In today’s day and age people usually take on a lot more than they can handle. The first task is okay, the second gets a little harder, but as the third, fourth, fifth, and sixth start piling on one gets overwhelmed and ends up crashing! Well the same thing happens to websites, when they are hit with a Distributed Denial of Service attack. A specific attack that relates to this situation is the HTTP Flood.
The HTTP Flood is a common layer 7 attack used when performing DDoS. In general effective layer 7 attacks require the attacker to have a better understanding of the website and its functionalities. The reason being is that there will be a specific attack created for the website being targeted. This is why an HTTP Flood typically requires less bandwidth than other attacks. This specific attack could also be referred to as a HTTP GET Flood attack, and for good reason as it uses valid GET requests to retrieve information. This is just one method of HTTP Floods, as they could also be performed with PUT, POST, and other methods. If you think about GET Floods from a less technical standpoint, you will notice that valid GET requests are being made at an extremely high volume so much so that the server cannot react quick enough to all requests.
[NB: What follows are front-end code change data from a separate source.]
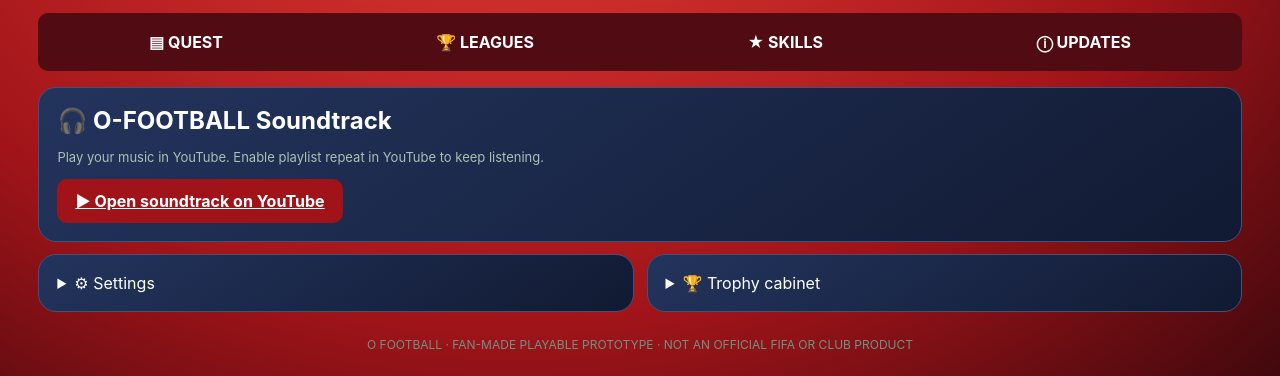
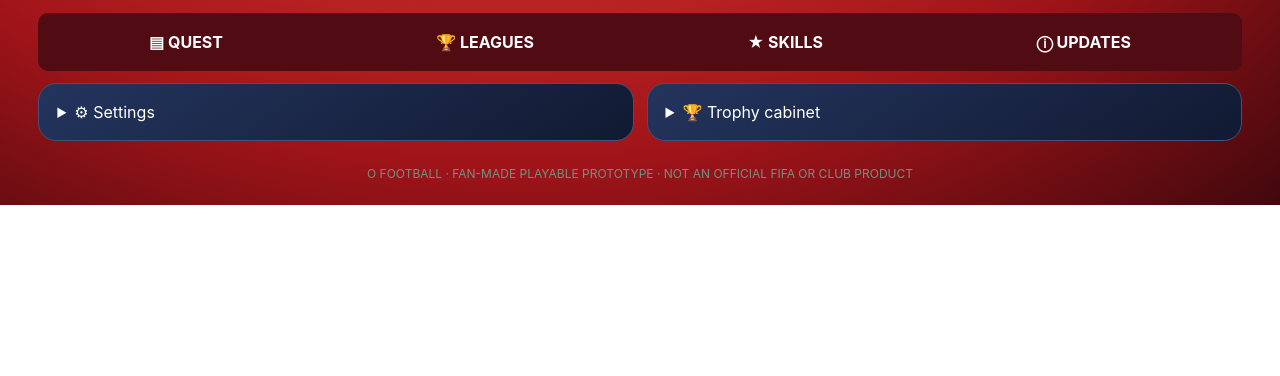
Before and after one commit to omarkhanemail1-cyber/ofootball, a plain HTML site: page index.html in a window 1280 px wide. Shown: the part 607-983 px from the top of the page. After the commit the page ends 812 px from the top, so only its background shows below. Drawn offline with Linux system fonts and the light colour scheme.

Commit message:
Remove home soundtrack card at owner's request

```diff
--- a/index.html
+++ b/index.html
@@ -23,7 +23,7 @@ body:has(#home.active){background:radial-gradient(ellipse at 40% 35%,#ef4238,#a0
 <main>
 <section id="home" class="screen active">
 <div class="of-dashboard"><aside class="of-side"><button onclick="show('tutorial')">▤<small>ACADEMY</small></button><button onclick="show('moves')">★<small>SKILLS</small></button><button onclick="show('leagues')">🏆<small>EVENTS</small></button></aside><article class="of-feature"><div class="of-mark">O</div><div class="of-feature-copy"><small>O-FOOTBALL • SEASON ONE</small><h1>THE GAME<br>IS YOURS.</h1><p>Choose your club. Own the pitch.</p><button onclick="show('leagues')">GO NOW →</button></div></article><div class="of-tiles"><button class="of-event" onclick="show('leagues')"><small>COMPETITIONS</small><strong>ROAD TO GLORY</strong><span>🏆</span></button><div class="of-pair"><button onclick="show('leagues')"><small>YOUR TEAM</small><strong>CLUB</strong></button><button onclick="show('leagues')"><small>KICK OFF</small><strong>PLAY ⚽</strong></button></div></div></div>
-<nav class="of-bottom"><button onclick="show('tutorial')">▤ QUEST</button><button onclick="show('leagues')">🏆 LEAGUES</button><button onclick="show('moves')">★ SKILLS</button><button onclick="document.getElementById('ofRoadmap').hidden=!document.getElementById('ofRoadmap').hidden">ⓘ UPDATES</button></nav><section class="card" aria-label="Home music" style="margin-top:16px"><h2>🎧 O-FOOTBALL Soundtrack</h2><p>Play your music in YouTube. Enable playlist repeat in YouTube to keep listening.</p><a href="https://www.youtube.com/watch?v=drkkGuzSCvw&amp;list=PLVZVAbDipNFI" target="_blank" rel="noopener noreferrer" style="display:inline-block;color:white;background:#a01419;padding:12px 18px;border-radius:10px;font-weight:bold">▶ Open soundtrack on YouTube</a></section>
+<nav class="of-bottom"><button onclick="show('tutorial')">▤ QUEST</button><button onclick="show('leagues')">🏆 LEAGUES</button><button onclick="show('moves')">★ SKILLS</button><button onclick="document.getElementById('ofRoadmap').hidden=!document.getElementById('ofRoadmap').hidden">ⓘ UPDATES</button></nav>
 <div class="grid" style="margin-top:12px"><details class="card"><summary>⚙ Settings</summary><p>Choose match length before kickoff.</p><label>Match duration <select onchange="setMatchDuration(this.value)"><option value="180">3 minutes</option><option value="300" selected>5 minutes</option><option value="600">10 minutes</option></select></label><p>Difficulty and pitch lighting are available during matches.</p></details><details class="card"><summary>🏆 Trophy cabinet</summary><p>No trophies earned yet. Competition rewards will be connected when tournament progression is implemented.</p></details></div>
 <div id="ofRoadmap" hidden class="card">Day 1: foundation and home menu. Upcoming: match engine, World Cup, currency and transfer market.</div>
 </section>
```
Considering the accessibility and low level of attack difficulty the requests made are usually for specific and complex information in order to overwhelm the CPU and server memory. The high volume of requests usually means botnets are utilized for this type of an attack. This enables a large volume of requests to be sent out, resulting in the website being overwhelmed a lot quicker.
To think about this from a less technical perspective lets imagine a retail store clerk. In this example the clerk will be the web-server and the customers will be sending GET requests for store items. A customer may come in and request for a product and easy enough the clerk will head to the product location and return with the request fulfilled.
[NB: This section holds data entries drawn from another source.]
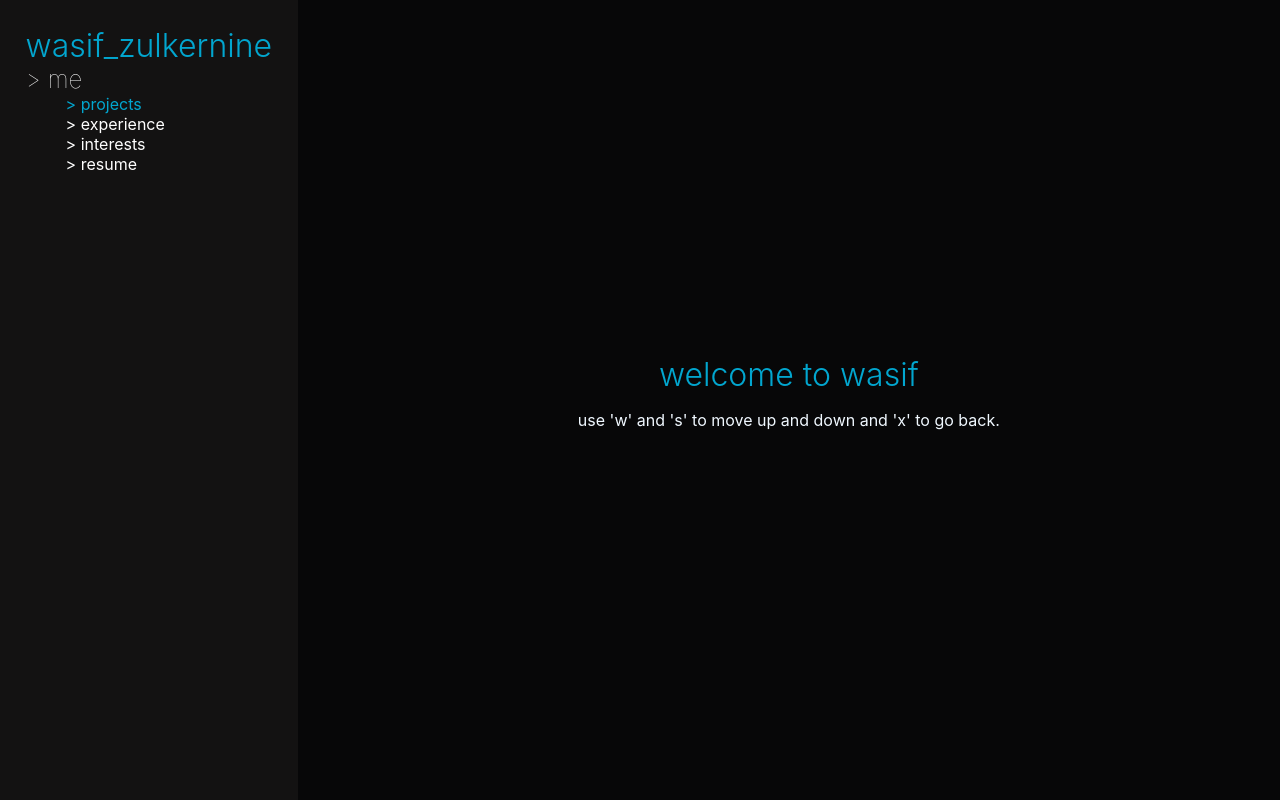
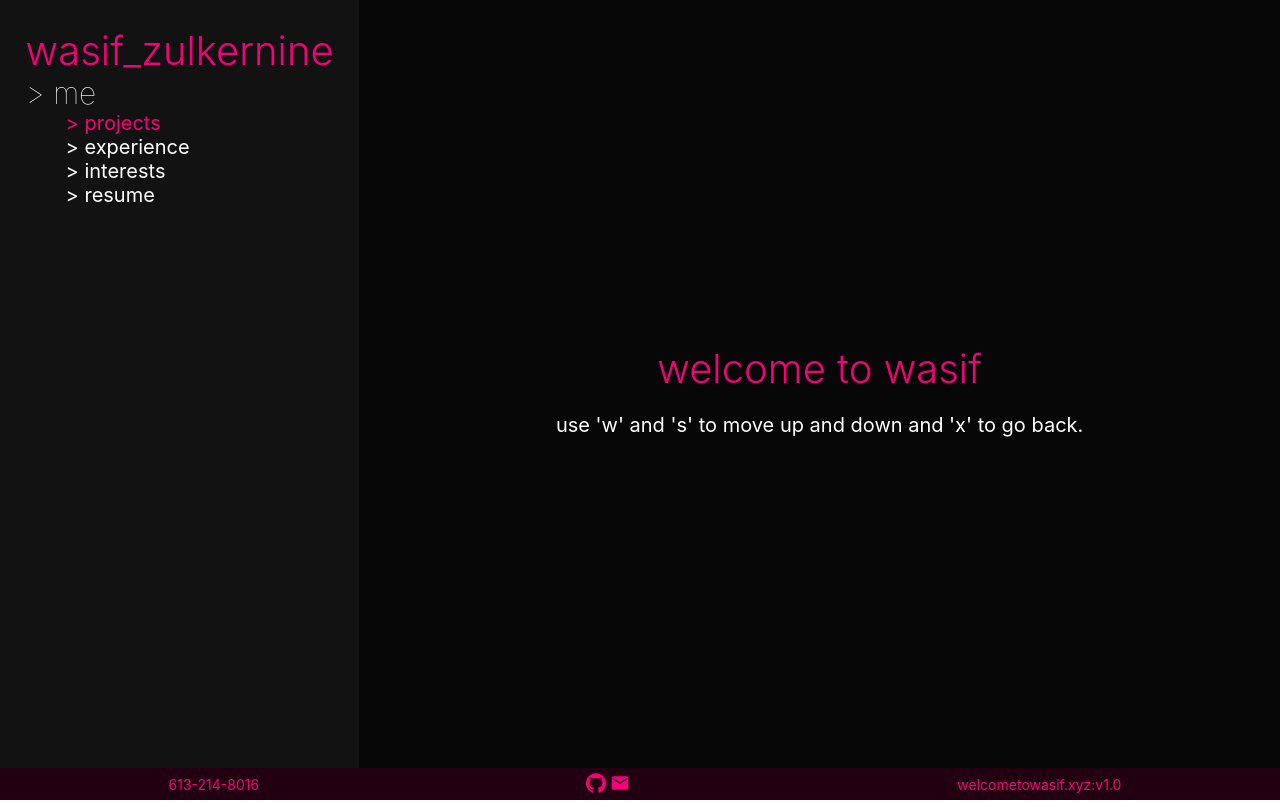
Before and after one commit to Wasifz9/keys, a React (Create React App) app: page / in a window 1280 px wide. Built offline with nearby package versions, Linux system fonts and the light colour scheme.

Commit message:
updated to look more like an editor

```diff
--- a/package.json
+++ b/package.json
@@ -4,6 +4,8 @@
   "version": "0.1.0",
   "private": true,
   "dependencies": {
+    "@material-ui/core": "^4.11.3",
+    "@material-ui/icons": "^4.11.2",
     "@testing-library/jest-dom": "^5.11.10",
     "@testing-library/react": "^11.2.6",
     "@testing-library/user-event": "^12.8.3",
--- a/src/App.css
+++ b/src/App.css
@@ -6,7 +6,7 @@
   color: white;
   display: flex;
   flex-direction: row;
-  font-size: medium;
+  font-size: 20px;
 }
 
 h2{
@@ -17,7 +17,7 @@ h2{
 h1{
   margin: 0px;
   font-weight: 300;
-  color: rgb(2, 166, 207);
+  color: var(--primary-color);
 }
 
 h3{
@@ -30,8 +30,9 @@ li {
 }
 
 .active {
-  color: rgb(2, 166, 207);
+  color: var(--primary-color);
 }
+
 
 .nav{
   width: auto;
@@ -46,7 +47,7 @@ li {
   display: flex;
   justify-content: center;
   align-items: center;
-  color: aliceblue;
+  color: rgb(255, 255, 255);
 }
 
 ul{
@@ -55,7 +56,35 @@ ul{
 
 .collapsible{
   height: 0px;
+  opacity: 0;
   overflow: hidden;
-  transition: height ease-in-out 0.3s;
+  transition: all ease-in-out 0.3s;
   margin: 0 auto;
 }
+
+.footer{
+  position: absolute;
+  bottom: 0px;
+  height: 4vh;
+  background-color: #220011;
+  margin:0;
+  width: 100vw;
+  padding: 0px 5px;
+  color: var(--primary-color);
+  flex-direction: row;
+  display: flex;
+  justify-content: space-around;
+  align-items: center;
+  font-size: 14px;
+}
+
+.footer1{
+  position: absolute;
+  bottom: 0px;
+  height: 3vh;
+  background-color: #220011;
+  margin:0;
+  padding: 0;
+  width: 100%;
+  font-size: 14px;
+}
--- a/src/App.js
+++ b/src/App.js
@@ -2,6 +2,9 @@
 import './App.css';
 import { useEffect, useRef, useState } from 'react';
 import Projects from './Projects.js';
+import GitHubIcon from '@material-ui/icons/GitHub';
+import MailIcon from '@material-ui/icons/Mail';
+import { Grid } from '@material-ui/core';
 // make each of these their own component with nested menu items that animate open on select
 // elements of array will be their own react componenets
 
@@ -51,9 +54,11 @@ function SubProjects(props) {
         style={'projects' === props.selected
           ? {
             height: projRef.current.scrollHeight + 'px',
+            opacity: 1
           } :
           {
-            height: "0px"
+            height: "0px",
+            opacity: 0
           }
 
 
@@ -90,13 +95,16 @@ function SubExperience(props) {
         style={'experience' === props.selected
           ? {
             height: expRef.current.scrollHeight + 'px',
+            opacity: 1
           } :
           {
-            height: "0px"
+            height: "0px",
+            opacity: 0
           }
+        }
 
 
-        }
+
       >
         <ul>
           {experiences.map((experience, i) => (
@@ -128,6 +136,7 @@ function SubInterests(props) {
         style={'interests' === props.selected
           ? {
             height: inRef.current.scrollHeight + 'px',
+            opacity: 1
           } :
           {
             height: "0px"
@@ -167,6 +176,7 @@ function SubResume(props) {
         style={'resume' === props.selected
           ? {
             height: resRef.current.scrollHeight + 'px',
+            opacity: 1
           } :
           {
             height: "0px"
@@ -331,6 +341,12 @@ function App() {
         <h1> {selected} </h1>
         {selected === defaultSelect && <p> use 'w' and 's' to move up and down and 'x' to go back. </p>}
       </div>
+
+      <div className = "footer">
+           <div><p>613-214-8016</p></div>
+           <div> <GitHubIcon fontSize = 'small'> </GitHubIcon> <MailIcon fontSize = 'small'> </MailIcon></div>
+           <div><p> welcometowasif.xyz:v1.0</p></div>
+     </div>
     </div>
   );
 }
--- a/src/index.css
+++ b/src/index.css
@@ -7,6 +7,7 @@ body, html {
   -webkit-font-smoothing: antialiased;
   -moz-osx-font-smoothing: grayscale;
   overflow: hidden;
+  --primary-color:#F5007A;
 }
 
 code {
```
Also changed, not shown: 1 other file (tests, documents, lock files or other folders).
Now imagine this clerk comes back and now there are two customers requesting a product, then tens of customers, then hundreds, and then thousands of customers. Well one clerk would get overwhelmed and exhausted, causing them to be unable to serve any of the customers. This exemplifies a server when there is an application attack. To continue with the example, these customers are not asking for a generic product, they are all asking for different and specific products, just as GET requests are specific to overwhelm the capacity of the CPU. For example one customer could request a sack of potatoes instead of a can of soup, and then all the customers begin requesting heavier products, the clerks capacity would get overwhelmed just as the CPU capacity does.
Large companies aren’t strangers to this type of an attack, but many believe they are completely protected by their current DDoS Mitigation and processes. It is the right action to mitigate these attacks, but there still may be vulnerabilities in specific layers of the OSI model that go undetected. It is important to consistently assure the quality of these protection services. One crucial suggestion in sharpening DDoS mitigation systems is to assure the quality of the main layers of the OSI model, by performing controlled DDoS attacks, and then working on what needs to be fixed to perform at an optimal level. This way companies could test their systems, and measure the reaction of the team responsible for protecting them. It may sound extreme to test vulnerabilities by attacking it, but that’s the most effective method in avoiding real attacks, and their implications. My suggestion for people who have DDoS Mitigation in place is to battle test it, and see where the vulnerabilities are lurking. Effective methods of battle testing your DDoS Mitigation could be found on our Online Webinar. The idea of mitigating DDoS attacks is one thing, but ensuring the mitigation is effective is what needs to be done, to be fully protected!